▸ How to complete this task:
Each entry in the block below needs to be copied out exactly.

[Items from a dataset]
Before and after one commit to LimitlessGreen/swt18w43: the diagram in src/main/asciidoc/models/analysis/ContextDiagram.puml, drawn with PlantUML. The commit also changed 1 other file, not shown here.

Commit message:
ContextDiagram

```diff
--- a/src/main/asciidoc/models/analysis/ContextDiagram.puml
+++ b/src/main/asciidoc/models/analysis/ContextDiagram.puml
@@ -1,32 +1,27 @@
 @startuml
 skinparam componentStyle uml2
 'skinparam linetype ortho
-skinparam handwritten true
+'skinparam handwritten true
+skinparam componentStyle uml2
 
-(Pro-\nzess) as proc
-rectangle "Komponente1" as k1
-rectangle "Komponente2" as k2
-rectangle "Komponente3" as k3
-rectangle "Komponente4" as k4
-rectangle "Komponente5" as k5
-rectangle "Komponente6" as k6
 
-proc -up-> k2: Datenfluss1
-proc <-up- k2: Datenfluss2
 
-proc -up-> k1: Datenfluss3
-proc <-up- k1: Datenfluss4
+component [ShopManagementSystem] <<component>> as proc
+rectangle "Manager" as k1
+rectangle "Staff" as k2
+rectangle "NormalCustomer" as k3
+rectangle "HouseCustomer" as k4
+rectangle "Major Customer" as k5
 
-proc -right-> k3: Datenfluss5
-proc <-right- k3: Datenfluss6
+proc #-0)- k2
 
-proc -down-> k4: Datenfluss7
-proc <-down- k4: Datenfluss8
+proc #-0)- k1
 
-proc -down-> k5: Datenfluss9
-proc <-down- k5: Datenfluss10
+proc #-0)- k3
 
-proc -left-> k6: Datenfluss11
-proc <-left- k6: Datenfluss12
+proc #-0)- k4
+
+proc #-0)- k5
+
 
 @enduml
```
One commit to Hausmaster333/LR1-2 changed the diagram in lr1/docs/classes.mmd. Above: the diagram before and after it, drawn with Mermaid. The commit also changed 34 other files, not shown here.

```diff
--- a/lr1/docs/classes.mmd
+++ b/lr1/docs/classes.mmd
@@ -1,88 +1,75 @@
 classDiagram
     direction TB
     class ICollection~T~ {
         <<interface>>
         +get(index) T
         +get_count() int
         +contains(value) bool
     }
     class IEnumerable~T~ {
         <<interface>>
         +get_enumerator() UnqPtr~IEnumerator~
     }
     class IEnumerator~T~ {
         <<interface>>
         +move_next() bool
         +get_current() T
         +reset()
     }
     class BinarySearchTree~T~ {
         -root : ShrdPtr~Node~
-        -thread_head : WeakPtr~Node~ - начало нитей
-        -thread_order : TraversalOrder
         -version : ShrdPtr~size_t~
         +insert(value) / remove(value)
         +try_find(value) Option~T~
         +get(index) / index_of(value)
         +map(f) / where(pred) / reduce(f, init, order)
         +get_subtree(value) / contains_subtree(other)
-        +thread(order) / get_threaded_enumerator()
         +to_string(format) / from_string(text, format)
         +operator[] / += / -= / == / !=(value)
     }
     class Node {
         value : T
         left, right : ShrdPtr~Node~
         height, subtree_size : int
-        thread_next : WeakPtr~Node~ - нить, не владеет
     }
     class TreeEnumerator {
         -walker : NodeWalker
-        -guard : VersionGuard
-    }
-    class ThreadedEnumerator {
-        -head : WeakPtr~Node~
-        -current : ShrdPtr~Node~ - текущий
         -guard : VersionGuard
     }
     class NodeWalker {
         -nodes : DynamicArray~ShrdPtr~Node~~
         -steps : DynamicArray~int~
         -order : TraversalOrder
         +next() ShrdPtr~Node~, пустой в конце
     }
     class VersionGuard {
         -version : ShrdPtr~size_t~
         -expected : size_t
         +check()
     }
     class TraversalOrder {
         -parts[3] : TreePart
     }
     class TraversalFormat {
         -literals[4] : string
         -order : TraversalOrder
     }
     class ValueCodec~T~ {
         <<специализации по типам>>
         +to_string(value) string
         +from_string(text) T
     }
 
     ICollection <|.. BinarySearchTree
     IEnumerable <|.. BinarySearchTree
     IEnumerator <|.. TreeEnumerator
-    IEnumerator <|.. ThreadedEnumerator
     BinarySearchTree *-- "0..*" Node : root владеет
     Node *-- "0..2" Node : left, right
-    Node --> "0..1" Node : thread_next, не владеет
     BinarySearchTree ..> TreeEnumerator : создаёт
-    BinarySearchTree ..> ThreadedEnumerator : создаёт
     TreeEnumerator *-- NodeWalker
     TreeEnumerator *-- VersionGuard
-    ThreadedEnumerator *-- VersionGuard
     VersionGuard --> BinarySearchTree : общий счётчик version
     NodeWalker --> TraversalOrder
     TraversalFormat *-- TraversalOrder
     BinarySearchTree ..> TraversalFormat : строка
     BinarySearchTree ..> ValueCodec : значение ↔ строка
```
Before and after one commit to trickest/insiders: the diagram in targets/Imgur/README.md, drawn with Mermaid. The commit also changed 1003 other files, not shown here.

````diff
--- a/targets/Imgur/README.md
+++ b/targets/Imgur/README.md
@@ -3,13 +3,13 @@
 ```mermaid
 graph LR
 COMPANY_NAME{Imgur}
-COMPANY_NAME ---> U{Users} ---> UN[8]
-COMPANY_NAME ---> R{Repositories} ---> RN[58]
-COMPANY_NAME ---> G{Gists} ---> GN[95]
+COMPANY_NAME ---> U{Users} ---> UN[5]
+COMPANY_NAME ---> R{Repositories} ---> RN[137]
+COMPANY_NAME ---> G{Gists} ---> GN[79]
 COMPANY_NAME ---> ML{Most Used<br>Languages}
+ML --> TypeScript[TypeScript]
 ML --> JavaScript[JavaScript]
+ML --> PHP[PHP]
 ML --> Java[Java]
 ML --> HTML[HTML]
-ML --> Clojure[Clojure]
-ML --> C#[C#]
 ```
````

▸ Response to the task:
Before and after one commit to LimitlessGreen/swt18w43: the diagram in src/main/asciidoc/models/analysis/ContextDiagram.puml, drawn with PlantUML. The commit also changed 1 other file, not shown here.

Commit message:
ContextDiagram

```diff
--- a/src/main/asciidoc/models/analysis/ContextDiagram.puml
+++ b/src/main/asciidoc/models/analysis/ContextDiagram.puml
@@ -1,32 +1,27 @@
 @startuml
 skinparam componentStyle uml2
 'skinparam linetype ortho
-skinparam handwritten true
+'skinparam handwritten true
+skinparam componentStyle uml2
 
-(Pro-\nzess) as proc
-rectangle "Komponente1" as k1
-rectangle "Komponente2" as k2
-rectangle "Komponente3" as k3
-rectangle "Komponente4" as k4
-rectangle "Komponente5" as k5
-rectangle "Komponente6" as k6
 
-proc -up-> k2: Datenfluss1
-proc <-up- k2: Datenfluss2
 
-proc -up-> k1: Datenfluss3
-proc <-up- k1: Datenfluss4
+component [ShopManagementSystem] <<component>> as proc
+rectangle "Manager" as k1
+rectangle "Staff" as k2
+rectangle "NormalCustomer" as k3
+rectangle "HouseCustomer" as k4
+rectangle "Major Customer" as k5
 
-proc -right-> k3: Datenfluss5
-proc <-right- k3: Datenfluss6
+proc #-0)- k2
 
-proc -down-> k4: Datenfluss7
-proc <-down- k4: Datenfluss8
+proc #-0)- k1
 
-proc -down-> k5: Datenfluss9
-proc <-down- k5: Datenfluss10
+proc #-0)- k3
 
-proc -left-> k6: Datenfluss11
-proc <-left- k6: Datenfluss12
+proc #-0)- k4
+
+proc #-0)- k5
+
 
 @enduml
```
One commit to Hausmaster333/LR1-2 changed the diagram in lr1/docs/classes.mmd. Above: the diagram before and after it, drawn with Mermaid. The commit also changed 34 other files, not shown here.

```diff
--- a/lr1/docs/classes.mmd
+++ b/lr1/docs/classes.mmd
@@ -1,88 +1,75 @@
 classDiagram
     direction TB
     class ICollection~T~ {
         <<interface>>
         +get(index) T
         +get_count() int
         +contains(value) bool
     }
     class IEnumerable~T~ {
         <<interface>>
         +get_enumerator() UnqPtr~IEnumerator~
     }
     class IEnumerator~T~ {
         <<interface>>
         +move_next() bool
         +get_current() T
         +reset()
     }
     class BinarySearchTree~T~ {
         -root : ShrdPtr~Node~
-        -thread_head : WeakPtr~Node~ - начало нитей
-        -thread_order : TraversalOrder
         -version : ShrdPtr~size_t~
         +insert(value) / remove(value)
         +try_find(value) Option~T~
         +get(index) / index_of(value)
         +map(f) / where(pred) / reduce(f, init, order)
         +get_subtree(value) / contains_subtree(other)
-        +thread(order) / get_threaded_enumerator()
         +to_string(format) / from_string(text, format)
         +operator[] / += / -= / == / !=(value)
     }
     class Node {
         value : T
         left, right : ShrdPtr~Node~
         height, subtree_size : int
-        thread_next : WeakPtr~Node~ - нить, не владеет
     }
     class TreeEnumerator {
         -walker : NodeWalker
-        -guard : VersionGuard
-    }
-    class ThreadedEnumerator {
-        -head : WeakPtr~Node~
-        -current : ShrdPtr~Node~ - текущий
         -guard : VersionGuard
     }
     class NodeWalker {
         -nodes : DynamicArray~ShrdPtr~Node~~
         -steps : DynamicArray~int~
         -order : TraversalOrder
         +next() ShrdPtr~Node~, пустой в конце
     }
     class VersionGuard {
         -version : ShrdPtr~size_t~
         -expected : size_t
         +check()
     }
     class TraversalOrder {
         -parts[3] : TreePart
     }
     class TraversalFormat {
         -literals[4] : string
         -order : TraversalOrder
     }
     class ValueCodec~T~ {
         <<специализации по типам>>
         +to_string(value) string
         +from_string(text) T
     }
 
     ICollection <|.. BinarySearchTree
     IEnumerable <|.. BinarySearchTree
     IEnumerator <|.. TreeEnumerator
-    IEnumerator <|.. ThreadedEnumerator
     BinarySearchTree *-- "0..*" Node : root владеет
     Node *-- "0..2" Node : left, right
-    Node --> "0..1" Node : thread_next, не владеет
     BinarySearchTree ..> TreeEnumerator : создаёт
-    BinarySearchTree ..> ThreadedEnumerator : создаёт
     TreeEnumerator *-- NodeWalker
     TreeEnumerator *-- VersionGuard
-    ThreadedEnumerator *-- VersionGuard
     VersionGuard --> BinarySearchTree : общий счётчик version
     NodeWalker --> TraversalOrder
     TraversalFormat *-- TraversalOrder
     BinarySearchTree ..> TraversalFormat : строка
     BinarySearchTree ..> ValueCodec : значение ↔ строка
```
Before and after one commit to trickest/insiders: the diagram in targets/Imgur/README.md, drawn with Mermaid. The commit also changed 1003 other files, not shown here.

````diff
--- a/targets/Imgur/README.md
+++ b/targets/Imgur/README.md
@@ -3,13 +3,13 @@
 ```mermaid
 graph LR
 COMPANY_NAME{Imgur}
-COMPANY_NAME ---> U{Users} ---> UN[8]
-COMPANY_NAME ---> R{Repositories} ---> RN[58]
-COMPANY_NAME ---> G{Gists} ---> GN[95]
+COMPANY_NAME ---> U{Users} ---> UN[5]
+COMPANY_NAME ---> R{Repositories} ---> RN[137]
+COMPANY_NAME ---> G{Gists} ---> GN[79]
 COMPANY_NAME ---> ML{Most Used<br>Languages}
+ML --> TypeScript[TypeScript]
 ML --> JavaScript[JavaScript]
+ML --> PHP[PHP]
 ML --> Java[Java]
 ML --> HTML[HTML]
-ML --> Clojure[Clojure]
-ML --> C#[C#]
 ```
````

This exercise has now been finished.